I and myself. I feel myself - these are two distinct things. Our false philosophy is incorporated in our whole language; we cannot reason without, so to speak, reasoning wrongly. We overlook the fact that speaking, no matter of what, is itself a philosophy.
Those who use their reason do not reach the same conclusions as those who obey their prejudices.
All virtue lies in a power of denying our own desires where reason does not authorize them.
I think there cannot any one moral rule be proposed whereof a man may not justly demand a reason: which would be perfectly ridiculous and absurd if they were innate; or so much as self-evident, which every innate principle must needs be, and not need any proof to ascertain its truth, nor want any reason to gain its approbation.

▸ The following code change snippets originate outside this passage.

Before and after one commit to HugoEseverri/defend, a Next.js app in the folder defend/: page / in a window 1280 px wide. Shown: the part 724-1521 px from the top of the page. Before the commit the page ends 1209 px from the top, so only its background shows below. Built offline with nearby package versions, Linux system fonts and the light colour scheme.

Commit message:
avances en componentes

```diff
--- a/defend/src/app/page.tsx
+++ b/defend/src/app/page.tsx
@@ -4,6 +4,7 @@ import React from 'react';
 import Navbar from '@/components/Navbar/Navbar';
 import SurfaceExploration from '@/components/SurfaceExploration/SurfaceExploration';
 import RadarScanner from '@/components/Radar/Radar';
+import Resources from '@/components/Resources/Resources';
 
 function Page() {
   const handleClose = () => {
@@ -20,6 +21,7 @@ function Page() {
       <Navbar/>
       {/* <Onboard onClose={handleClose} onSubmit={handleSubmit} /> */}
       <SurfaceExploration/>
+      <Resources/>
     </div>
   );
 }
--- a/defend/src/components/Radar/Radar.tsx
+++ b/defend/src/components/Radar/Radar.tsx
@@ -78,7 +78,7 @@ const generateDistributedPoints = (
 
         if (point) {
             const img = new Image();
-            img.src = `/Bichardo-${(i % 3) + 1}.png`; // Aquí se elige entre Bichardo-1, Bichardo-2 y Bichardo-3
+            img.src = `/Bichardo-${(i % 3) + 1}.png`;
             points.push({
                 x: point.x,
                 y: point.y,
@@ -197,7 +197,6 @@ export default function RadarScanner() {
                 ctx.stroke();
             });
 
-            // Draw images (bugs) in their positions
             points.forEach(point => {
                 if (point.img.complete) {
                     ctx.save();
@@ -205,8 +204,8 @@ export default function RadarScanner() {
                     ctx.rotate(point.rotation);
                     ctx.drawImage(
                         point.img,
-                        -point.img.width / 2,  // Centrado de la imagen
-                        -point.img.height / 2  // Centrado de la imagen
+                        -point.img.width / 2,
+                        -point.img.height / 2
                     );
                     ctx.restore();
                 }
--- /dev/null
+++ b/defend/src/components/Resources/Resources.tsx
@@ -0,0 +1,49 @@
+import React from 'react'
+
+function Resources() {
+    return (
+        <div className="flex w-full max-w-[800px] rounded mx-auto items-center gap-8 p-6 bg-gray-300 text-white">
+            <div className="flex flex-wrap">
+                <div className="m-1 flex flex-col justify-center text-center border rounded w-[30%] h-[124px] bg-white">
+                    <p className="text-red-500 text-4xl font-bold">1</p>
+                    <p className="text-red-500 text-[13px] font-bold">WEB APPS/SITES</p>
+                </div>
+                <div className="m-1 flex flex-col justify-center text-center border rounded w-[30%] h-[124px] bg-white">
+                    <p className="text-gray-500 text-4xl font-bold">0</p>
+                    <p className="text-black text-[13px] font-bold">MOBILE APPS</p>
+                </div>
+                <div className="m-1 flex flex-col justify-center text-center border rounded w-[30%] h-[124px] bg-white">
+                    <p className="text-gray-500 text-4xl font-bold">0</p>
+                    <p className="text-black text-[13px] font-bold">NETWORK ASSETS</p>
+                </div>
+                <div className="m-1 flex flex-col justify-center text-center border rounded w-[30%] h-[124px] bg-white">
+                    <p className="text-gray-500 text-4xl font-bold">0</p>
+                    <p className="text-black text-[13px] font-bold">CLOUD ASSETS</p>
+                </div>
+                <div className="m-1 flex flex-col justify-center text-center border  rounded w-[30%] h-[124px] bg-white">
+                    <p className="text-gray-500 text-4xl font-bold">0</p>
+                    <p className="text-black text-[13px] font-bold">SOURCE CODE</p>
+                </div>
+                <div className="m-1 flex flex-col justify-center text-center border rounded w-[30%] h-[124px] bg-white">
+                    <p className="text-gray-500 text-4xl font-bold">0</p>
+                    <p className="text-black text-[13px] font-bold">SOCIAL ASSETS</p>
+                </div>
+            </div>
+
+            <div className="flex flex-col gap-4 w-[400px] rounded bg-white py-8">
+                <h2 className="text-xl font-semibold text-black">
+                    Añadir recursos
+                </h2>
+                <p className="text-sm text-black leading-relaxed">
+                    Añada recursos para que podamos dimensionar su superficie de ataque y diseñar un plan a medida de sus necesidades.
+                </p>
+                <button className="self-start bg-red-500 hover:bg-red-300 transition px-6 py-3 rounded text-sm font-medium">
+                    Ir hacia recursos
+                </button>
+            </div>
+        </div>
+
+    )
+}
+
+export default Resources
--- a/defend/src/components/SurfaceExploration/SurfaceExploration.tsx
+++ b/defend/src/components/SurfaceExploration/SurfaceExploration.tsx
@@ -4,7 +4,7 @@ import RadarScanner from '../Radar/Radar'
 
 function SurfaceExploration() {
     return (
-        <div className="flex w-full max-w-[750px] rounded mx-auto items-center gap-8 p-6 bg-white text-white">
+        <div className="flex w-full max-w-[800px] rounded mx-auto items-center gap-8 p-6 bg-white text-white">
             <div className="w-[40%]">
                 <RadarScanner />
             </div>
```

The knowledge of our own being we have by intuition. The existence of a God, reason clearly makes known to us, as has been shown. The knowledge of existence of any other thing we can have only by sensation: for there being no necessary connection of real existence with any idea a man hath in his memory; nor of any other existence but that of God with the existence of any particular man: no particular man can know the existence of any other being but only when, by actual operating upon him, it makes itself perceived by him. For, the having the idea of anything in our mind, no more proves the existence of that thing, than the picture of a man evidences his being in the world, or the visions of a dream make thereby a true history.
The most precious of all possessions, is power over ourselves; power to withstand trial, to bear suffering, to front danger; power over pleasure and pain; power to follow convictions, however resisted by menace and scorn; the power of calm reliance in scenes of darkness an storms. He that has not a mastery over his inclinations; he that knows not how to resist the importunity of present pleasure or pain, for the sake of what reason tells him is fit to be done, wants the true principle of virtue and industry, and is in danger of never being good for anything.
We must consider what person stands for; - which, I think, is a thinking intelligent being, that has reason and reflection, and can consider itself as itself, the same thinking thing, in different times and places; which it does only by that consciousness which is inseparable from thinking, and, as it seems to me, essential to it: it being impossible for any one to perceive without perceiving that he does perceive. When we see, hear, smell, taste, feel, meditate, or will anything, we know that we do so. Thus it is always as to our present sensations and perceptions: and by this every one is to himself that which he calls self.
I consider the subordination of reason to the authority of any person to be idolatry.
Since man is endowed with intelligence and determines his own ends, it is up to him to put himself in tune with the ends necessarily demanded by his nature. This means that there is, by very virtue of human nature, an order or a disposition which human reason can discover and according to which the human will must act in order to attune itself to the necessary ends of the human being. The unwritten law, or natural law, is nothing more than that.
To say that I am made in the image of God is to say that Love is the reason for my existence, for God is love. Love is my true identity. Selflessness is my true self. Love is my true character. Love is my name.
It is not enough to begin; continuance is necessary. Mere enrollment will not make one scholar; the pupil must continue in the school through the long course, until he masters every branch. Success depends upon staying power. The reason for failure in most cases is lack of perseverance.